Recording “on-location”, “in the field”, or “on-site” refers to any recording that is done outside of any kind of studio environment. As the COVID-era has shown us, recording remotely can be just as powerful, impactful, and high-quality as recording on-location. However, there are a few cases where on-site recording is worth the significant time and budgetary investment. Keep in mind it is more expensive and requires specialized production partners. However, for the right reasons, it’s more than worth it.
Think your podcast may benefit from recording on-location? Keep reading for 4 great reasons to consider taking your podcast recording on-site.
When the location is a key character of your story.
Is a specific location referenced in your podcast and is it sonically identifiable? If so, then consider recording in-person to capture the sonic “personality” of your surroundings.
This situation is common when your podcast tells stories about specific places that listeners may not be able to imagine without hearing them. For example, if your podcast centers around exploring the everglades, then it would be extremely compelling to record interviews onsite so hosts or guests can talk about what they see while the ambience of that sonically identifiable environment calls on sensory memory to fully paint the picture of what’s being described.
When you are recording a podcast on-site and the location is a key character of your story, it’s important to consider how that setting will impact the sound. You will need to do some research ahead of time about what kind of equipment will work best for capturing those sounds and if there are any local or regional regulations.
When your podcast is tied to an event.
Does the podcast focus around an event? Events might include sporting games, red carpets, or art fairs that are happening in real time. Recording on location seems obvious in this case, however, in a world coming out of lockdowns, it’s worth reminding ourselves that these events make for super cool audio recording opportunities.
If your goal with going on-site is to capture an event in person then you’ll want recording equipment that is more lightweight and easily portable. A standard recorder can do the trick. If it’s a special event where there could be crowds cheering or booing – like at a stadium – you may need something better quality so that your listeners can hear what is going on over all the background noise. Don’t forget about having enough battery life in case the event runs long.
When you’re recording as an audience experience.
Have you thought about turning your podcast into an experience for your listeners? For podcasting, this usually looks like having a recording booth where listeners can record their own stories or thoughts, or record their own interview at a conference.
One example would be NPR’s StoryCorps.
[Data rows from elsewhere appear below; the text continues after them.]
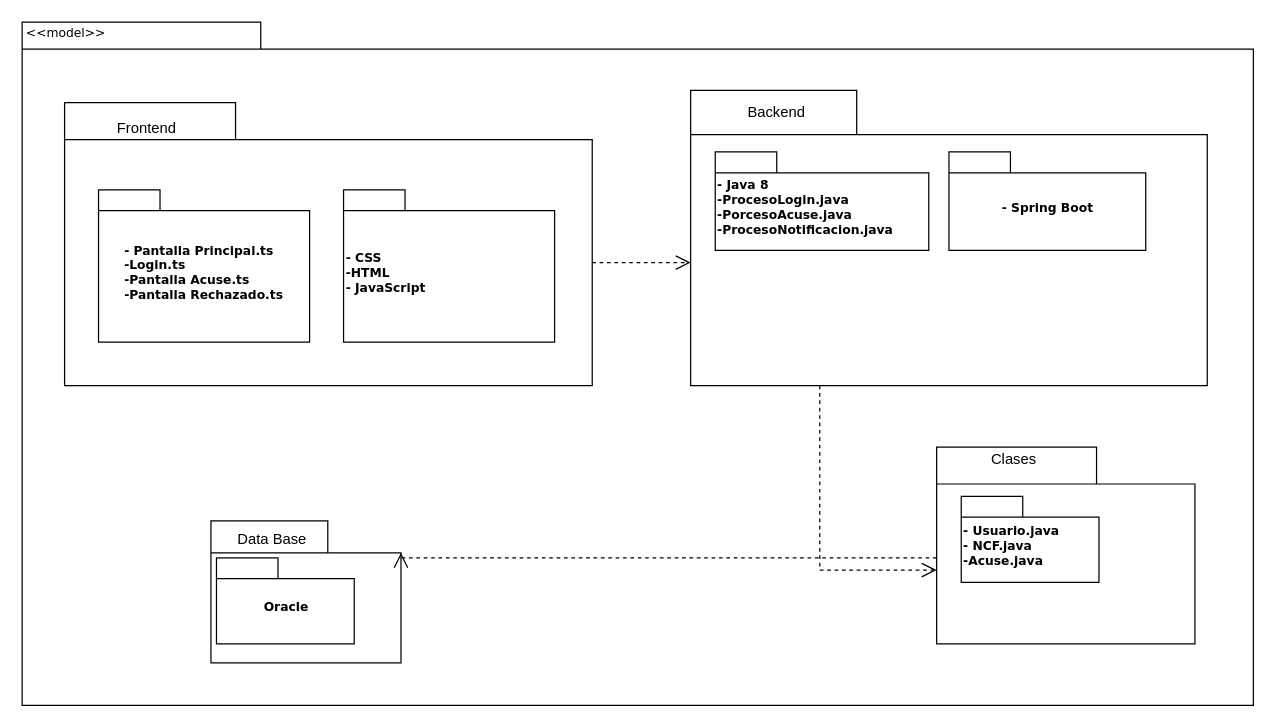
The draw.io diagram Representacion.drawio in eduardfortunatoabreu/Diagramas, before the edit. Source tidied: cells renumbered, new cells numbered last; positions are measured from the earlier drawing's top-left corner, leaving out a move shared by most shapes. Both pictures are drawn from the tidied source at 123%, with x=0, y=0 at pixel (21, 21).
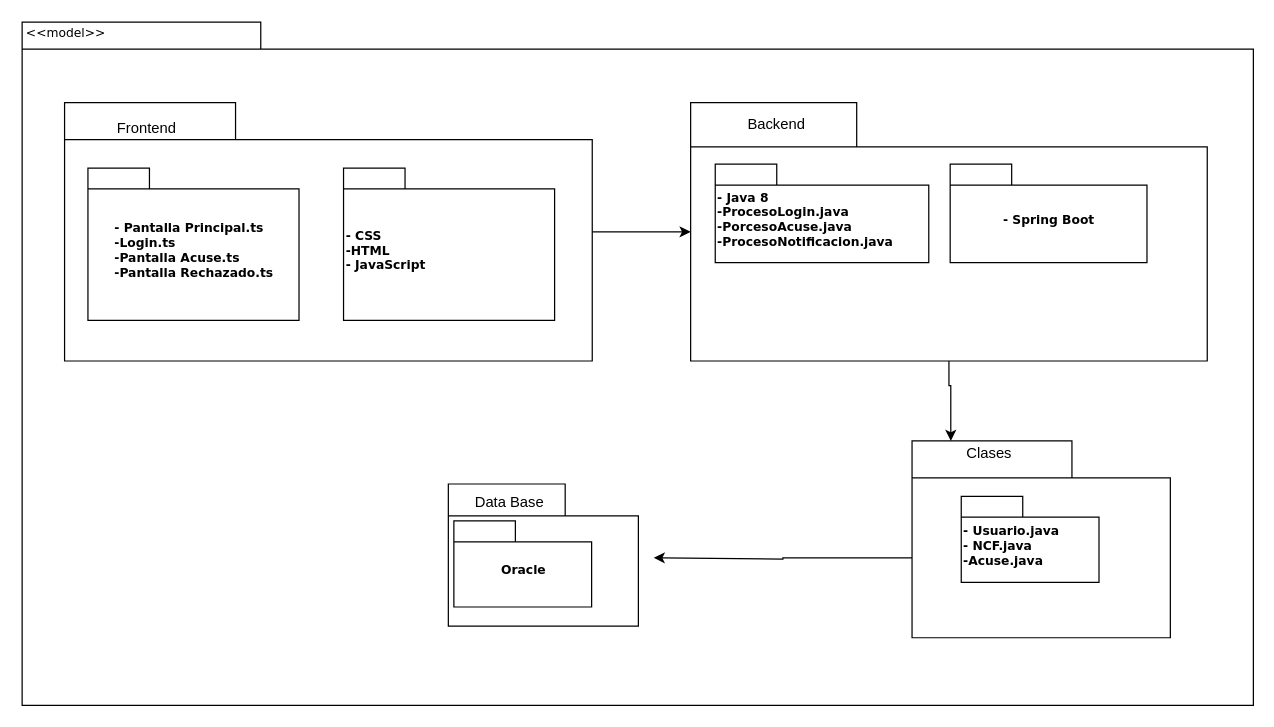
The same page after the edit.

The change refers to these unchanged cells:
```xml
<mxCell id="4" style="shape=folder;fontStyle=1;spacingTop=10;tabWidth=95;tabHeight=26;tabPosition=left;html=1;rounded=0;shadow=0;comic=0;labelBackgroundColor=none;strokeWidth=1;fontFamily=Verdana;fontSize=10;align=center;" parent="3" vertex="1">
  <mxGeometry width="154.5" height="115.5" as="geometry" />
</mxCell>
<mxCell id="7" style="group;" parent="1" vertex="1">
  <mxGeometry x="35" y="66" width="429" height="230" as="geometry" />
</mxCell>
<mxCell id="12" style="group;" parent="1" vertex="1">
  <mxGeometry x="524" y="66" width="420" height="240" as="geometry" />
</mxCell>
```

Change to the diagram source:
```diff
@@
     <mxCell id="3" style="group;" parent="1" vertex="1">
-      <mxGeometry x="154" y="406" width="154.5" height="115.5" as="geometry" />
+      <mxGeometry x="347" y="376" width="154.5" height="115.5" as="geometry" />
     </mxCell>
@@
+    <mxCell id="25" style="edgeStyle=orthogonalEdgeStyle;rounded=0;jettySize=auto;html=1;" parent="7" edge="1" source="8">
+      <mxGeometry relative="1" as="geometry">
+        <mxPoint x="509" y="105" as="targetPoint" />
+      </mxGeometry>
+    </mxCell>
     <mxCell id="8" style="shape=folder;fontStyle=1;spacingTop=10;tabWidth=139;tabHeight=30;tabPosition=left;html=1;rounded=0;shadow=0;comic=0;labelBackgroundColor=none;strokeWidth=1;fontFamily=Verdana;fontSize=10;align=center;" parent="7" vertex="1">
-      <mxGeometry width="429" height="230" as="geometry" />
+      <mxGeometry width="429" height="210" as="geometry" />
     </mxCell>
     <mxCell id="9" value="&lt;div style=&quot;text-align: left;&quot;&gt;&lt;span style=&quot;background-color: initial;&quot;&gt;- Pantalla Principal.ts&lt;/span&gt;&lt;/div&gt;&lt;div style=&quot;text-align: left;&quot;&gt;&lt;span style=&quot;background-color: initial;&quot;&gt;-Login.ts&lt;/span&gt;&lt;/div&gt;&lt;div style=&quot;text-align: left;&quot;&gt;-Pantalla Acuse.ts&lt;/div&gt;&lt;div style=&quot;text-align: left;&quot;&gt;-Pantalla Rechazado.ts&lt;/div&gt;" style="shape=folder;fontStyle=1;spacingTop=10;tabWidth=50;tabHeight=17;tabPosition=left;html=1;rounded=0;shadow=0;comic=0;labelBackgroundColor=none;strokeWidth=1;fontFamily=Verdana;fontSize=10;align=center;" parent="7" vertex="1">
-      <mxGeometry x="27.6" y="70.8" width="171.6" height="123.8" as="geometry" />
+      <mxGeometry x="19" y="53.1" width="171.6" height="123.8" as="geometry" />
     </mxCell>
     <mxCell id="10" value="- CSS&lt;br&gt;-HTML&lt;br&gt;- JavaScript" style="shape=folder;fontStyle=1;spacingTop=10;tabWidth=50;tabHeight=17;tabPosition=left;html=1;rounded=0;shadow=0;comic=0;labelBackgroundColor=none;strokeWidth=1;fontFamily=Verdana;fontSize=10;align=left;" parent="7" vertex="1">
-      <mxGeometry x="226.8" y="70.8" width="171.6" height="123.8" as="geometry" />
+      <mxGeometry x="226.8" y="53.1" width="171.6" height="123.8" as="geometry" />
     </mxCell>
@@
     <mxCell id="13" style="group;" parent="12" vertex="1">
-      <mxGeometry x="20" y="-10" width="420" height="240" as="geometry" />
+      <mxGeometry x="20" width="420" height="240" as="geometry" />
     </mxCell>
     <mxCell id="14" style="shape=folder;fontStyle=1;spacingTop=10;tabWidth=135;tabHeight=36;tabPosition=left;html=1;rounded=0;shadow=0;comic=0;labelBackgroundColor=none;strokeWidth=1;fontFamily=Verdana;fontSize=10;align=center;" parent="13" vertex="1">
-      <mxGeometry width="420" height="240" as="geometry" />
+      <mxGeometry width="420" height="210" as="geometry" />
     </mxCell>
@@
     <mxCell id="16" value="- Spring Boot" style="shape=folder;fontStyle=1;spacingTop=10;tabWidth=50;tabHeight=17;tabPosition=left;html=1;rounded=0;shadow=0;comic=0;labelBackgroundColor=none;strokeWidth=1;fontFamily=Verdana;fontSize=10;align=center;" parent="13" vertex="1">
-      <mxGeometry x="210" y="50" width="160" height="80" as="geometry" />
+      <mxGeometry x="211" y="50" width="160" height="80" as="geometry" />
     </mxCell>
@@
-    <mxCell id="18" style="edgeStyle=elbowEdgeStyle;rounded=0;html=1;dashed=1;labelBackgroundColor=none;startFill=0;endArrow=open;endFill=0;endSize=10;fontFamily=Verdana;fontSize=10;elbow=vertical;exitX=0;exitY=0;exitDx=428.99999999999994;exitDy=130;exitPerimeter=0;" parent="1" edge="1" source="8" target="14">
-      <mxGeometry relative="1" as="geometry" />
-    </mxCell>
+    <mxCell id="26" style="edgeStyle=orthogonalEdgeStyle;rounded=0;jettySize=auto;html=1;" parent="1" edge="1" source="19">
+      <mxGeometry relative="1" as="geometry">
+        <mxPoint x="514" y="436" as="targetPoint" />
+        <Array as="points">
+          <mxPoint x="619" y="436" />
+          <mxPoint x="514" y="437" />
+        </Array>
+      </mxGeometry>
+    </mxCell>
     <mxCell id="19" style="shape=folder;fontStyle=1;spacingTop=10;tabWidth=130;tabHeight=30;tabPosition=left;html=1;rounded=0;shadow=0;comic=0;labelBackgroundColor=none;strokeColor=#000000;strokeWidth=1;fillColor=#ffffff;fontFamily=Verdana;fontSize=10;fontColor=#000000;align=center;" parent="1" vertex="1">
-      <mxGeometry x="744" y="346" width="210" height="160" as="geometry" />
+      <mxGeometry x="724" y="341" width="210" height="160" as="geometry" />
     </mxCell>
@@
     <mxCell id="22" value="Clases" style="text;html=1;strokeColor=none;fillColor=none;align=center;verticalAlign=middle;whiteSpace=wrap;rounded=0;" parent="1" vertex="1">
-      <mxGeometry x="744" y="346" width="126" height="20" as="geometry" />
+      <mxGeometry x="724" y="341" width="126" height="20" as="geometry" />
     </mxCell>
-    <mxCell id="23" style="edgeStyle=elbowEdgeStyle;rounded=0;html=1;dashed=1;labelBackgroundColor=none;startFill=0;endArrow=open;endFill=0;endSize=10;fontFamily=Verdana;fontSize=10;elbow=vertical;exitX=0.25;exitY=1;exitDx=0;exitDy=0;exitPerimeter=0;" parent="1" edge="1" source="14" target="19">
-      <mxGeometry relative="1" as="geometry">
-        <Array as="points">
-          <mxPoint x="574" y="446" />
-        </Array>
-      </mxGeometry>
-    </mxCell>
-    <mxCell id="24" style="edgeStyle=elbowEdgeStyle;rounded=0;html=1;dashed=1;labelBackgroundColor=none;startFill=0;endArrow=open;endFill=0;endSize=10;fontFamily=Verdana;fontSize=10;elbow=vertical;entryX=0;entryY=0;entryDx=154.5;entryDy=26;entryPerimeter=0;" parent="1" edge="1" target="4">
-      <mxGeometry relative="1" as="geometry">
-        <mxPoint x="744" y="436" as="sourcePoint" />
-        <Array as="points">
-          <mxPoint x="494" y="436" />
-        </Array>
-      </mxGeometry>
-    </mxCell>
+    <mxCell id="27" style="edgeStyle=orthogonalEdgeStyle;rounded=0;jettySize=auto;html=1;entryX=0.25;entryY=0;entryDx=0;entryDy=0;" parent="1" edge="1" source="14" target="22">
+      <mxGeometry relative="1" as="geometry">
+        <Array as="points">
+          <mxPoint x="754" y="296" />
+          <mxPoint x="755" y="296" />
+        </Array>
+      </mxGeometry>
+    </mxCell>
```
They have recorded over 30,000 interviews across 200 communities in the United States by setting up mobile recording booths and interviewing pedestrians who want to share their stories.
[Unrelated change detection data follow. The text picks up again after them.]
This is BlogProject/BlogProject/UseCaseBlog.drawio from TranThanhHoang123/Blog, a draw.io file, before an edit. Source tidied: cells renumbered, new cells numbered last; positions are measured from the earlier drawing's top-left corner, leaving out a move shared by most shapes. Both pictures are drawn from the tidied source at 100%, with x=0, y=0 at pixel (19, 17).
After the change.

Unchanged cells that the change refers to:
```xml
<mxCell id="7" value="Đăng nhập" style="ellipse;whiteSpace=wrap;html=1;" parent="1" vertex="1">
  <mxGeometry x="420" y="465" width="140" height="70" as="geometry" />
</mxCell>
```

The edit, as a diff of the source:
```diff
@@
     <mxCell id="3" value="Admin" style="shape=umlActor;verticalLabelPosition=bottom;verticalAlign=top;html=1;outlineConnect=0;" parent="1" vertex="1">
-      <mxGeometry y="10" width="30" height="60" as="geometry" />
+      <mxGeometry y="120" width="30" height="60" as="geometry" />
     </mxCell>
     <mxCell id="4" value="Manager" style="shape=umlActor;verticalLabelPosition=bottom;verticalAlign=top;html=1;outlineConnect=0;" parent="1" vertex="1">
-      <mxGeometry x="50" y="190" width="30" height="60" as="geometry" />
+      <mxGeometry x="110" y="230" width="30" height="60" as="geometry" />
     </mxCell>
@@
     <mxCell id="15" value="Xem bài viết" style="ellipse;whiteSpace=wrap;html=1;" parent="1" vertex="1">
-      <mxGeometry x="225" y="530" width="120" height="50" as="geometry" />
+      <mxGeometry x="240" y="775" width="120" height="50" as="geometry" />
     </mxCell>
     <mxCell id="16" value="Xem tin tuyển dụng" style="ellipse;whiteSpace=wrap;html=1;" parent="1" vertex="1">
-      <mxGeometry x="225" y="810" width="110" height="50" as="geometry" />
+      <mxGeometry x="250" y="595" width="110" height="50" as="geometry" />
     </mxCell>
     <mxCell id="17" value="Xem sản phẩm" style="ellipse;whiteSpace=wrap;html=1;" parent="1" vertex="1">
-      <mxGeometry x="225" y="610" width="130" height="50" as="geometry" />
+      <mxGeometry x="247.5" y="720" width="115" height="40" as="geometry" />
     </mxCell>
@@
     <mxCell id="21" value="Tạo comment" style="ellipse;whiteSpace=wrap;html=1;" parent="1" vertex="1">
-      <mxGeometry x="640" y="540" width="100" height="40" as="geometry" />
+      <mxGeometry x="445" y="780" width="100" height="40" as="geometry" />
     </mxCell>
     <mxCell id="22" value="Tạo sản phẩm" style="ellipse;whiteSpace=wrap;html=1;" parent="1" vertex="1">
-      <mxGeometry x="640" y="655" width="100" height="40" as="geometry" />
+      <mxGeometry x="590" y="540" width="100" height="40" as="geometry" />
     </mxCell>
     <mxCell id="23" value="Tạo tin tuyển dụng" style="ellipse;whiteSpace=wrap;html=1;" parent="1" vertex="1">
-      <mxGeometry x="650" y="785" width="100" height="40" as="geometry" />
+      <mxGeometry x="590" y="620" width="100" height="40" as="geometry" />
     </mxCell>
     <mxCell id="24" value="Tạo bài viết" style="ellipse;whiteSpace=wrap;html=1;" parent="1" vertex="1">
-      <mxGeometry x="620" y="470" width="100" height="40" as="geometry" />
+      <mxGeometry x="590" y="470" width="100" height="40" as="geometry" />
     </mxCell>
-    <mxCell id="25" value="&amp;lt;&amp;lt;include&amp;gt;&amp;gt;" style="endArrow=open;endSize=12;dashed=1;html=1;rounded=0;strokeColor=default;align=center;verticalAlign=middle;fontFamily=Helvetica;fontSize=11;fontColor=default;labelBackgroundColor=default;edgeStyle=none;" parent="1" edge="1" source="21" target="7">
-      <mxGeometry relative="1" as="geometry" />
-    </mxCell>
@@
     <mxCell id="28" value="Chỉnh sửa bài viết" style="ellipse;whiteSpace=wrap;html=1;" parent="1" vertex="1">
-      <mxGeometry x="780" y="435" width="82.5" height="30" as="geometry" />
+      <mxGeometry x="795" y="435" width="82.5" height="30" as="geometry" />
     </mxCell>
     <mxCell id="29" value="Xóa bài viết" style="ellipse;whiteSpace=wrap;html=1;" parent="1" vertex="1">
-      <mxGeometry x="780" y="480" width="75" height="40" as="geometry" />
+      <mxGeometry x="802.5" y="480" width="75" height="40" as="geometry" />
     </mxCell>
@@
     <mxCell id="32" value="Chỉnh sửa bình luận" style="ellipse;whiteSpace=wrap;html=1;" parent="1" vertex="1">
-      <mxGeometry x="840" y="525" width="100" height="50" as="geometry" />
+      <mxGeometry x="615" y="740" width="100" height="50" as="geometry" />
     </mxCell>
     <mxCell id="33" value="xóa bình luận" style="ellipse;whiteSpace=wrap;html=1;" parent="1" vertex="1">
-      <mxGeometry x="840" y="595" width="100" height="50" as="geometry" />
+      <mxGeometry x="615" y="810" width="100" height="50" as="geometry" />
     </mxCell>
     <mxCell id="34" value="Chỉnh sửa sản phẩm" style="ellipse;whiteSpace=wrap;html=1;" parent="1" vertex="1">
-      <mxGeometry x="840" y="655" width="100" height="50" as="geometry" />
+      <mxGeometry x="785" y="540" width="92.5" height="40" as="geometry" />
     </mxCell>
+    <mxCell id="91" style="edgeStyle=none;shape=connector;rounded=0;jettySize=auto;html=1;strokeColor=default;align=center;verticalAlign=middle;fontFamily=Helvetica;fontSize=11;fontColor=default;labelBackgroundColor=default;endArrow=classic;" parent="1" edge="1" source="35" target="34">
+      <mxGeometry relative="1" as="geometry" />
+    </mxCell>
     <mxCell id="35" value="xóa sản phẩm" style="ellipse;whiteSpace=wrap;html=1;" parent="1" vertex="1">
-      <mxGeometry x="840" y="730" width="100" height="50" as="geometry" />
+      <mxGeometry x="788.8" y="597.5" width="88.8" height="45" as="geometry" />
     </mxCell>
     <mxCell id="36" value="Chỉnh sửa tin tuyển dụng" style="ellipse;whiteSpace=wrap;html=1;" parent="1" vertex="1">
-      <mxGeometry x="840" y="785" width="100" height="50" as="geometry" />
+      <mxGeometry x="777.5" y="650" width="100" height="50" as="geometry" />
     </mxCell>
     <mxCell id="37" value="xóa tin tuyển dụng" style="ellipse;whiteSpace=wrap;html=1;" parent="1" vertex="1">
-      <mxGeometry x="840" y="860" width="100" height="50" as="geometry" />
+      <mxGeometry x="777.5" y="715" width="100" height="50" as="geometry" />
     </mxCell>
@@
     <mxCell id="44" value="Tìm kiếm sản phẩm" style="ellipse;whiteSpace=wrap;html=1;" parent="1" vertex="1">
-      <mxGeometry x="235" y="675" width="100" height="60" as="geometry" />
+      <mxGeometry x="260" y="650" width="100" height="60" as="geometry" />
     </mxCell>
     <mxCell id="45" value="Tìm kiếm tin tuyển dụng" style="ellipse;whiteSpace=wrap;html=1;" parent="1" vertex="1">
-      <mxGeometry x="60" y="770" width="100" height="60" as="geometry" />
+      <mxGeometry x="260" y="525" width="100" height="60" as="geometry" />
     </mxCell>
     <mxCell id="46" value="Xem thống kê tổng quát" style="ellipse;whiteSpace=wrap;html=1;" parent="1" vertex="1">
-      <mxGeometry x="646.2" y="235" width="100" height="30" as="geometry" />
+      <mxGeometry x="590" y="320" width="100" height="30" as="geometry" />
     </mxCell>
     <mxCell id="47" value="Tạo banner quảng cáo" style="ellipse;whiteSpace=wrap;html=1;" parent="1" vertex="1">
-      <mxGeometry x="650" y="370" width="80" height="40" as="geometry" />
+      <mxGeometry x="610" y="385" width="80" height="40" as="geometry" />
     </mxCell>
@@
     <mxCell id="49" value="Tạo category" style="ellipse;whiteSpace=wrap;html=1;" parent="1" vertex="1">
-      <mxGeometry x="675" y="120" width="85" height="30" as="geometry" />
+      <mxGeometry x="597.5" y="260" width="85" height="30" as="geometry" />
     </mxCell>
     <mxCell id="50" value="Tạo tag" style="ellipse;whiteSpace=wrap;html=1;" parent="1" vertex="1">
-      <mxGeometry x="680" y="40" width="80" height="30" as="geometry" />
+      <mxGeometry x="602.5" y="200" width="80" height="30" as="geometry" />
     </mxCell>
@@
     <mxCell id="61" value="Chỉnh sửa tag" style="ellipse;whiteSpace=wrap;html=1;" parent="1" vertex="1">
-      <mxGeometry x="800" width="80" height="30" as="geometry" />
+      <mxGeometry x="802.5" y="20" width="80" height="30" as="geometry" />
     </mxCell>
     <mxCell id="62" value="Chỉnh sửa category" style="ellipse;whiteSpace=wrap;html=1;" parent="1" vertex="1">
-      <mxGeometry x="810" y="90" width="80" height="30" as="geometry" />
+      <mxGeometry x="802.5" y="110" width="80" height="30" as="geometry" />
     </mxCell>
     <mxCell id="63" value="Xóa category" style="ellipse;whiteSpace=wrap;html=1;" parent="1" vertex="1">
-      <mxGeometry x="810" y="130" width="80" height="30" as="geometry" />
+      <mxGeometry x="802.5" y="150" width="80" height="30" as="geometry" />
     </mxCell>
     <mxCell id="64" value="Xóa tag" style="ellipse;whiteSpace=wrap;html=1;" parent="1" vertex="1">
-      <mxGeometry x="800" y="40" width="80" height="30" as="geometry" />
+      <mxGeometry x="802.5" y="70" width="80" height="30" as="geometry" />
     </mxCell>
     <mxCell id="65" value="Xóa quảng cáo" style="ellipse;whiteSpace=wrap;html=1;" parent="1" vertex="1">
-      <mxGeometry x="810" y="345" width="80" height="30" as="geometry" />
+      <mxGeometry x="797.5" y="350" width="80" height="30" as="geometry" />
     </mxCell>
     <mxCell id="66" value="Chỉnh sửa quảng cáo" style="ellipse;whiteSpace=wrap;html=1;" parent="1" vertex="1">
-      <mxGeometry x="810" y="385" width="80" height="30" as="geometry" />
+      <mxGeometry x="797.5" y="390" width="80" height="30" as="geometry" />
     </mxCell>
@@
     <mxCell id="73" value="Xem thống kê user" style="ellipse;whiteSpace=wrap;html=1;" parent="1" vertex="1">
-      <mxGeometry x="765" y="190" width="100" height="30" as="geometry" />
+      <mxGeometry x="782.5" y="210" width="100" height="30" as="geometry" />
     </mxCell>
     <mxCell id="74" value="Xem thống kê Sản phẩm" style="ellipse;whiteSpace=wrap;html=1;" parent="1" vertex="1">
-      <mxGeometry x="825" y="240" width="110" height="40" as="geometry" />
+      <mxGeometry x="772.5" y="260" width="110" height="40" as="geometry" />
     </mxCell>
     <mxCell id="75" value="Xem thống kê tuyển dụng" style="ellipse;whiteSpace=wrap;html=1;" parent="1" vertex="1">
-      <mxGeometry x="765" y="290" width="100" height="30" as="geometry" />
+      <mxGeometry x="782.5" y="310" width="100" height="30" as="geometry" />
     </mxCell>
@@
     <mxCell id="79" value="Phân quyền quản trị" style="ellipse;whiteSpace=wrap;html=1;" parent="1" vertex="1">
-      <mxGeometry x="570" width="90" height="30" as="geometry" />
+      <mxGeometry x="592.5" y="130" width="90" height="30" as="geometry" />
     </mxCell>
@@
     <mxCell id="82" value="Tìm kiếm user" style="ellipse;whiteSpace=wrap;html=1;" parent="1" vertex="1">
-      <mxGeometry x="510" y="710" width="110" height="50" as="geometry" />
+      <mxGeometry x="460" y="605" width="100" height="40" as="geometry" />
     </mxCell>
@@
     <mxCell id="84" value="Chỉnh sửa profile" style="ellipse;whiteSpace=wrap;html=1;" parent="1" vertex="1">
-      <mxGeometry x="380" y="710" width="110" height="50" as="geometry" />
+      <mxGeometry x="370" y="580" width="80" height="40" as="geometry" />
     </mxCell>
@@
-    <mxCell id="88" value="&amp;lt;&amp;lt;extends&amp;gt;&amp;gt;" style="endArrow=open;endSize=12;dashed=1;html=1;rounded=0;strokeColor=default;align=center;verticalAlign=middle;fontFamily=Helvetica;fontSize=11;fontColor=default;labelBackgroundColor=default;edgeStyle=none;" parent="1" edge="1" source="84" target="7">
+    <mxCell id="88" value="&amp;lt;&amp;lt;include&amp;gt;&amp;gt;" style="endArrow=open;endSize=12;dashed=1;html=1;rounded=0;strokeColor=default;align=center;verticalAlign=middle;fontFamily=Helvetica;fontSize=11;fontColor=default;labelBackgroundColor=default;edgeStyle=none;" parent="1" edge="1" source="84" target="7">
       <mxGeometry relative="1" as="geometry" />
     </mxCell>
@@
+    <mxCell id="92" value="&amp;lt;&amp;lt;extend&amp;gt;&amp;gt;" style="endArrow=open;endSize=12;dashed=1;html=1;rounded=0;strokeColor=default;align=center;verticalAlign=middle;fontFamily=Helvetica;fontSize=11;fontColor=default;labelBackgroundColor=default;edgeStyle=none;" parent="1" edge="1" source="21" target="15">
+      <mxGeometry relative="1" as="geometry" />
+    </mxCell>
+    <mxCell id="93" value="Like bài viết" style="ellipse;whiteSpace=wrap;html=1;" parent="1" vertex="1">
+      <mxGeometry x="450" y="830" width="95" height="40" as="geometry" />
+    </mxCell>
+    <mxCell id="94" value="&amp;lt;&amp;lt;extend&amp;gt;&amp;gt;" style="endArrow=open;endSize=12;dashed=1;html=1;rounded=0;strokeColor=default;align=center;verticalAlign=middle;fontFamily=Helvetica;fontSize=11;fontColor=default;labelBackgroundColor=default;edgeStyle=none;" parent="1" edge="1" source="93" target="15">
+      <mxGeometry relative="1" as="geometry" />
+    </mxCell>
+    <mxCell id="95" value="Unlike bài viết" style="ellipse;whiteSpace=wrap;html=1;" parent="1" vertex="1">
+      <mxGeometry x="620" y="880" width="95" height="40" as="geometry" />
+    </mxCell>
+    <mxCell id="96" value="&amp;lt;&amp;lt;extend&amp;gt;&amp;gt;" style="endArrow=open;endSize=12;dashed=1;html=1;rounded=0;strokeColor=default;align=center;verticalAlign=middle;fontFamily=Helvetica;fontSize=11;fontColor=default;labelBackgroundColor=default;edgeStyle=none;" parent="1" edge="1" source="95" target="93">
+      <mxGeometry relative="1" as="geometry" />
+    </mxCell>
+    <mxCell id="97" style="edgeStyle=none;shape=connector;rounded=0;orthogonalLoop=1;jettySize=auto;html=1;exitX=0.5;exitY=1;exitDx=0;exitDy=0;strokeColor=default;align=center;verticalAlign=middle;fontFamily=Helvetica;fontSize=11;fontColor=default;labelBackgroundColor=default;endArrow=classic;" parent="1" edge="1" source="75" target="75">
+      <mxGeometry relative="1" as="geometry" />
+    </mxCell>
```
For this type of on-location recording, it is crucial to have a well thought out strategy to make the listener’s recording experience as smooth and enjoyable as possible.
When it’s going to be a special live episode in front of an audience.
For these special episodes, recording on-location allows listeners the chance to feel like they are a part of the live audience. Many podcasts record in front of a live audience for special bonus episodes, Q&A sessions about the podcast, or a recap discussion of the season. Whatever the case may be, recording on-location here will offer a super engaging experience for your listeners and is definitely worth the investment. While these are only a few reasons to consider taking your podcast onsite, the most important factor is to do what makes sense for your show. Want to record on-site, but don’t know where to start? Check out our podcast equipment guide or schedule a consultation call with our expert producers.
Paige McCauley is FRQNCY Media’s digital marketing maven and resident musical wunderkind. Paige has a long history with the power of sound as an award-winning recording artist and songwriter, performing at venues like The Fox Theatre, House of Blues in West Hollywood, and the Mercedes-Benz Superdome. She also has extensive experience in the music industry, interning for the Recording Academy and working with artists like Billie Eilish, Travis Scott, and Brandi Carlile during her time in college.